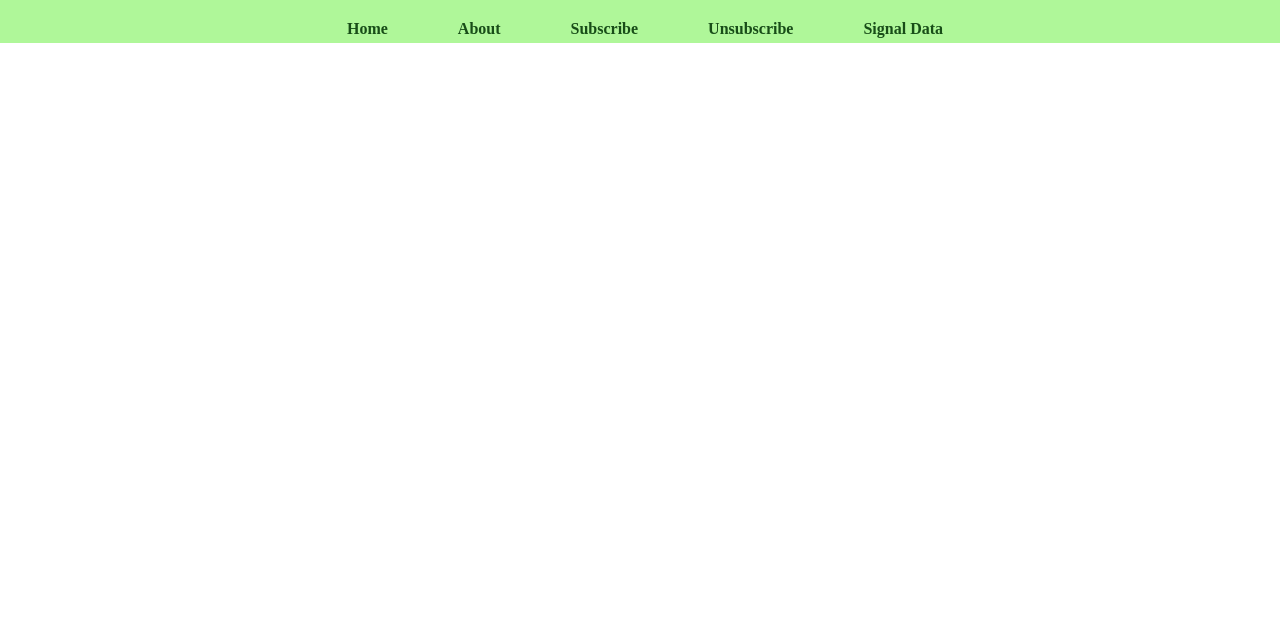
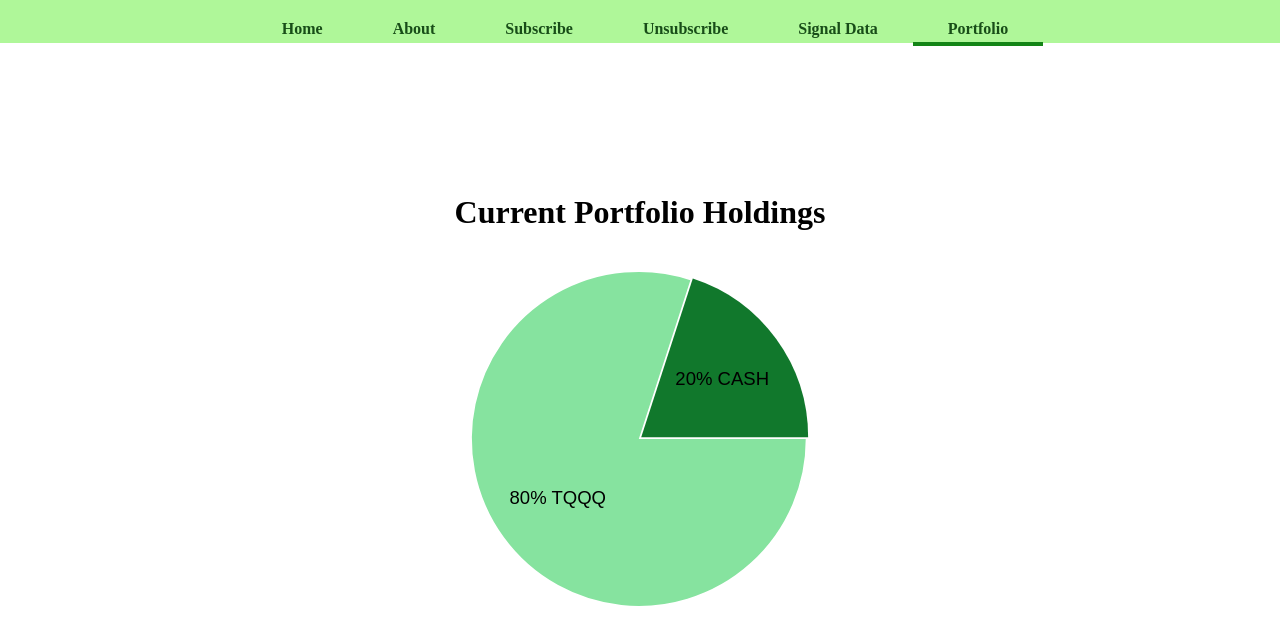
Before and after one commit to CSToddDEV/CS467-Short-Term-Algorithmic-Strategies, a React (Create React App) app in the folder front-end/: page /3stat/portfolio in a window 1280 px wide. Shown: the top 644 px of the page. Built offline with nearby package versions, Linux system fonts and the light colour scheme.

Commit message:
Adds a portfolio front end page
This page displays a pie chart that represents the current
portfolio allocations. Currently, the pie chart uses mock data
but it is dynamic (will be able to easily taken in varied data).

```diff
--- a/front-end/package.json
+++ b/front-end/package.json
@@ -8,6 +8,7 @@
     "@testing-library/user-event": "^12.8.3",
     "react": "^17.0.2",
     "react-dom": "^17.0.2",
+    "react-minimal-pie-chart": "^8.2.0",
     "react-router": "^5.2.1",
     "react-router-dom": "^5.3.0",
     "react-scripts": "4.0.3",
--- a/front-end/src/components/Main.js
+++ b/front-end/src/components/Main.js
@@ -4,6 +4,7 @@ import About from './About';
 import Subscribe from './Subscribe';
 import Unsubscribe from './Unsubscribe';
 import SignalData from './SignalData';
+import Portfolio from './Portfolio';
 
 function Main() {
     return (
@@ -13,6 +14,7 @@ function Main() {
           <Route exact path='/3stat/subscribe' component={Subscribe}></Route>
           <Route exact path='/3stat/unsubscribe' component={Unsubscribe}></Route>
           <Route exact path='/3stat/data' component={SignalData}></Route>
+          <Route exact path='/3stat/portfolio' component={Portfolio}></Route>
       </Switch>
     );
   }
--- a/front-end/src/components/Navigation.js
+++ b/front-end/src/components/Navigation.js
@@ -9,6 +9,7 @@ function Navigation() {
               <li class="navUnit"><NavLink exact activeClassName="selectedLink" class="navLink" to='/3stat/subscribe'>Subscribe</NavLink></li>
               <li class="navUnit"><NavLink exact activeClassName="selectedLink" class="navLink" to='/3stat/unsubscribe'>Unsubscribe</NavLink></li>
               <li class="navUnit"><NavLink exact activeClassName="selectedLink" class="navLink" to='/3stat/data'>Signal Data</NavLink></li>
+              <li class="navUnit"><NavLink exact activeClassName="selectedLink" class="navLink" to='/3stat/portfolio'>Portfolio</NavLink></li>
           </ul>
       </nav>
     );
--- /dev/null
+++ b/front-end/src/components/Portfolio.js
@@ -0,0 +1,66 @@
+import React from 'react';
+import { PieChart } from 'react-minimal-pie-chart';
+
+const mockData = [
+    { ticker: 'TQQQ', percentage: 80 },
+    { ticker: 'CASH', percentage: 20 },
+];
+
+const defaultLabelStyle = {
+    fontSize: '5px',
+    fontFamily: 'sans-serif',
+};
+
+const colors = [
+    '#86e39f',
+    '#11782c',
+    '#65d900',
+    '#789163'
+];
+
+class Portfolio extends React.Component {
+
+    makeData() {
+        let dataValues = [];
+        let colorIndex = 0;
+        mockData.forEach(originalData => {
+            dataValues.push({title: originalData.ticker, value: originalData.percentage, color: colors[colorIndex]});
+            colorIndex++;
+        });
+
+        return dataValues;
+    }
+
+    render() {
+        return (
+            <div className="portfolio content">
+              <h1>Current Portfolio Holdings</h1>
+              <PieChart
+                  data={this.makeData()}
+                  label={({ x, y, dx, dy, dataEntry }) => (
+                      <text
+                        x={x}
+                        y={y}
+                        dx={dx}
+                        dy={dy}
+                        dominant-baseline="central"
+                        text-anchor="middle"
+                        style={{
+                          fontSize: '5px',
+                          fontFamily: 'sans-serif',
+                        }}
+                      >
+                        {Math.round(dataEntry.percentage) + '%' + ' ' + dataEntry.title}
+                      </text>
+                  )}
+                  labelStyle={defaultLabelStyle}
+                  labelPosition={60}
+                  segmentsShift={0.4}
+                  radius={45}
+              />
+            </div>
+          );
+    }
+}
+
+export default Portfolio;
```
Also changed, not shown: 1 other file (tests, documents, lock files or other folders).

ACTIVITY
A verbatim copy of the data, with all pictures omitted, is the required output.

OUTPUT BELOW
Before and after one commit to CSToddDEV/CS467-Short-Term-Algorithmic-Strategies, a React (Create React App) app in the folder front-end/: page /3stat/portfolio in a window 1280 px wide. Shown: the top 644 px of the page. Built offline with nearby package versions, Linux system fonts and the light colour scheme.

Commit message:
Adds a portfolio front end page
This page displays a pie chart that represents the current
portfolio allocations. Currently, the pie chart uses mock data
but it is dynamic (will be able to easily taken in varied data).

```diff
--- a/front-end/package.json
+++ b/front-end/package.json
@@ -8,6 +8,7 @@
     "@testing-library/user-event": "^12.8.3",
     "react": "^17.0.2",
     "react-dom": "^17.0.2",
+    "react-minimal-pie-chart": "^8.2.0",
     "react-router": "^5.2.1",
     "react-router-dom": "^5.3.0",
     "react-scripts": "4.0.3",
--- a/front-end/src/components/Main.js
+++ b/front-end/src/components/Main.js
@@ -4,6 +4,7 @@ import About from './About';
 import Subscribe from './Subscribe';
 import Unsubscribe from './Unsubscribe';
 import SignalData from './SignalData';
+import Portfolio from './Portfolio';
 
 function Main() {
     return (
@@ -13,6 +14,7 @@ function Main() {
           <Route exact path='/3stat/subscribe' component={Subscribe}></Route>
           <Route exact path='/3stat/unsubscribe' component={Unsubscribe}></Route>
           <Route exact path='/3stat/data' component={SignalData}></Route>
+          <Route exact path='/3stat/portfolio' component={Portfolio}></Route>
       </Switch>
     );
   }
--- a/front-end/src/components/Navigation.js
+++ b/front-end/src/components/Navigation.js
@@ -9,6 +9,7 @@ function Navigation() {
               <li class="navUnit"><NavLink exact activeClassName="selectedLink" class="navLink" to='/3stat/subscribe'>Subscribe</NavLink></li>
               <li class="navUnit"><NavLink exact activeClassName="selectedLink" class="navLink" to='/3stat/unsubscribe'>Unsubscribe</NavLink></li>
               <li class="navUnit"><NavLink exact activeClassName="selectedLink" class="navLink" to='/3stat/data'>Signal Data</NavLink></li>
+              <li class="navUnit"><NavLink exact activeClassName="selectedLink" class="navLink" to='/3stat/portfolio'>Portfolio</NavLink></li>
           </ul>
       </nav>
     );
--- /dev/null
+++ b/front-end/src/components/Portfolio.js
@@ -0,0 +1,66 @@
+import React from 'react';
+import { PieChart } from 'react-minimal-pie-chart';
+
+const mockData = [
+    { ticker: 'TQQQ', percentage: 80 },
+    { ticker: 'CASH', percentage: 20 },
+];
+
+const defaultLabelStyle = {
+    fontSize: '5px',
+    fontFamily: 'sans-serif',
+};
+
+const colors = [
+    '#86e39f',
+    '#11782c',
+    '#65d900',
+    '#789163'
+];
+
+class Portfolio extends React.Component {
+
+    makeData() {
+        let dataValues = [];
+        let colorIndex = 0;
+        mockData.forEach(originalData => {
+            dataValues.push({title: originalData.ticker, value: originalData.percentage, color: colors[colorIndex]});
+            colorIndex++;
+        });
+
+        return dataValues;
+    }
+
+    render() {
+        return (
+            <div className="portfolio content">
+              <h1>Current Portfolio Holdings</h1>
+              <PieChart
+                  data={this.makeData()}
+                  label={({ x, y, dx, dy, dataEntry }) => (
+                      <text
+                        x={x}
+                        y={y}
+                        dx={dx}
+                        dy={dy}
+                        dominant-baseline="central"
+                        text-anchor="middle"
+                        style={{
+                          fontSize: '5px',
+                          fontFamily: 'sans-serif',
+                        }}
+                      >
+                        {Math.round(dataEntry.percentage) + '%' + ' ' + dataEntry.title}
+                      </text>
+                  )}
+                  labelStyle={defaultLabelStyle}
+                  labelPosition={60}
+                  segmentsShift={0.4}
+                  radius={45}
+              />
+            </div>
+          );
+    }
+}
+
+export default Portfolio;
```
Also changed, not shown: 1 other file (tests, documents, lock files or other folders).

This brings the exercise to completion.